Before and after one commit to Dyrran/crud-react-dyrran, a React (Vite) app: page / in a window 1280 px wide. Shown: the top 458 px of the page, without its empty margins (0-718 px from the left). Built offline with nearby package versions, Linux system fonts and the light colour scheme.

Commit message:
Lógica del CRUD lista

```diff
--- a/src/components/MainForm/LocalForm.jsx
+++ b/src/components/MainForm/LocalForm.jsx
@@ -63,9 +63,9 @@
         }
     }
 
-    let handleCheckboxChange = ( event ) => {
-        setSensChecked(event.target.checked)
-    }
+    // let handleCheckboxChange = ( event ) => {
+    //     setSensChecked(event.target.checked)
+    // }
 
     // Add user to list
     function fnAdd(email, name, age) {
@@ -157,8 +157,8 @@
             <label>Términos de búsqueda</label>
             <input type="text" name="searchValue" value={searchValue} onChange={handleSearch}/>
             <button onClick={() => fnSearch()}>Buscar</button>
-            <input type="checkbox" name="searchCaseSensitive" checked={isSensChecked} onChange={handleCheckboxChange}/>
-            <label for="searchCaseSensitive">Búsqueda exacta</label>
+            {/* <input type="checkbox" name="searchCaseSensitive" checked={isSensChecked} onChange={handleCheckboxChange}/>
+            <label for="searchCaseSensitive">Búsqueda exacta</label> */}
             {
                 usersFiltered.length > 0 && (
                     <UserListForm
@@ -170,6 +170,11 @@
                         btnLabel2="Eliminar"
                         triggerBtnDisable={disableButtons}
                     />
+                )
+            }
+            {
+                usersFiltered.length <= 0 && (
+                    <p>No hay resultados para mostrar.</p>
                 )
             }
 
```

------------------------------

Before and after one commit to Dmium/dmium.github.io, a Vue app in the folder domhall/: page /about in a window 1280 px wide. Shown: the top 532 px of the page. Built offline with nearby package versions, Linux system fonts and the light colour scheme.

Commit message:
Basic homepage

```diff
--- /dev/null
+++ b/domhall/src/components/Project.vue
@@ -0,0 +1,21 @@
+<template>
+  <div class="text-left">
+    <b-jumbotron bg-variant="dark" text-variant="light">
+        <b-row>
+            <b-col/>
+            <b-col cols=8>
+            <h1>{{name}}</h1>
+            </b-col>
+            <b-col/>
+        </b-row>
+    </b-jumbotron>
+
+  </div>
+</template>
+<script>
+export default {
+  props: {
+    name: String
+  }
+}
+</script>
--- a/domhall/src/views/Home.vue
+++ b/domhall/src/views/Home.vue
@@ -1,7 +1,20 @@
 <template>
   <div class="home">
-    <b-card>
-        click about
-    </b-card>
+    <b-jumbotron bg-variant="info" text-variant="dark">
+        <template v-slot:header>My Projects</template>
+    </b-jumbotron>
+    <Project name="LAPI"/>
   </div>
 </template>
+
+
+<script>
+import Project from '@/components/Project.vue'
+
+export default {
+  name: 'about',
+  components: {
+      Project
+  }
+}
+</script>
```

------------------------------

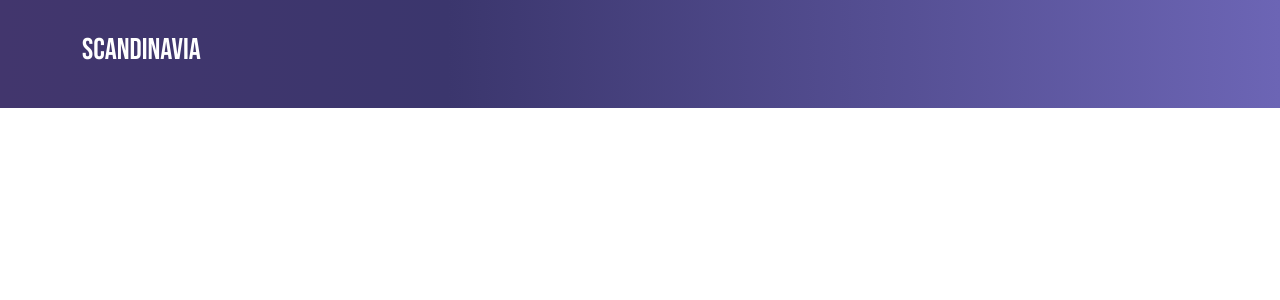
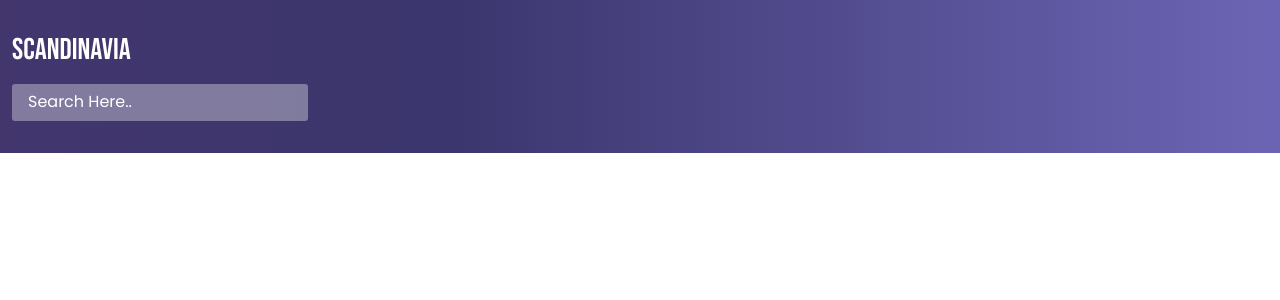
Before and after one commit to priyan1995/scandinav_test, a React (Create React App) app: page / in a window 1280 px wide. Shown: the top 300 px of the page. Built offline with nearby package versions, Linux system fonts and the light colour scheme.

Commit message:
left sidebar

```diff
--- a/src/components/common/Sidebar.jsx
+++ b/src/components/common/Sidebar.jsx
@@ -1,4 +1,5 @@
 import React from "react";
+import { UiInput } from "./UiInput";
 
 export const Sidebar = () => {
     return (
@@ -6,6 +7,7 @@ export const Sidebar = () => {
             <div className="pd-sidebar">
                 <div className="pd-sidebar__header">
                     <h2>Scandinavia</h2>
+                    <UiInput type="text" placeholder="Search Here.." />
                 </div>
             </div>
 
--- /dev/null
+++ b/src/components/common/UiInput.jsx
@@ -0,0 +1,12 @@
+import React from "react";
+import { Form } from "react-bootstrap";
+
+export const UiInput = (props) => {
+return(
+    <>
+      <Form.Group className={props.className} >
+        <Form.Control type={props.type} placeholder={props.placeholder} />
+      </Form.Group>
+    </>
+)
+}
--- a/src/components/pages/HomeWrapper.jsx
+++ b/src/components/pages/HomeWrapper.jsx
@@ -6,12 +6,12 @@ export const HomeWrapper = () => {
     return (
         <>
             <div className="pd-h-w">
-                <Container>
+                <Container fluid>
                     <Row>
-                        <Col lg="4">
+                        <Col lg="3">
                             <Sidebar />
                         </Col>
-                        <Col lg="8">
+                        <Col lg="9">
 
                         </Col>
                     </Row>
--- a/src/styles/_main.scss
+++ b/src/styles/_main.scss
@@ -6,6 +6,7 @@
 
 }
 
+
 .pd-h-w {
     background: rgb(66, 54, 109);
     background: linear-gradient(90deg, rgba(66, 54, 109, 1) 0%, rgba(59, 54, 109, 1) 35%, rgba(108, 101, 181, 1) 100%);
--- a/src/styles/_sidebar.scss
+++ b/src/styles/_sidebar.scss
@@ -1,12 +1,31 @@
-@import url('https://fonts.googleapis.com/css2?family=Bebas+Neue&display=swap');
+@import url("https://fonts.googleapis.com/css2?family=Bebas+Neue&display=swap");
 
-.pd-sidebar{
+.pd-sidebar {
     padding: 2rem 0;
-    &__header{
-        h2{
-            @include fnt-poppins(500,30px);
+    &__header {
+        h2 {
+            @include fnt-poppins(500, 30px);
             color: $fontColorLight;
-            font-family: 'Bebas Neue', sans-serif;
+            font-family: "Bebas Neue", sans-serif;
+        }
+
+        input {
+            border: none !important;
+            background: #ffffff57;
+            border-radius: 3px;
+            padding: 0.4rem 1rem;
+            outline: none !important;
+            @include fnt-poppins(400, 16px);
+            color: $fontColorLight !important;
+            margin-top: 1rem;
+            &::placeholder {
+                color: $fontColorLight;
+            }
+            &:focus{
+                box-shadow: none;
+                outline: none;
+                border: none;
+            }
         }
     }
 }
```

------------------------------

> _REQUIRED ACTION_
After identifying the lines above that contain "type", copy each one.

> _SOLUTION TO THIS PROBLEM_
             <input type="text" name="searchValue" value={searchValue} onChange={handleSearch}/>
-            <input type="checkbox" name="searchCaseSensitive" checked={isSensChecked} onChange={handleCheckboxChange}/>
+            {/* <input type="checkbox" name="searchCaseSensitive" checked={isSensChecked} onChange={handleCheckboxChange}/>
+                    <UiInput type="text" placeholder="Search Here.." />
+        <Form.Control type={props.type} placeholder={props.placeholder} />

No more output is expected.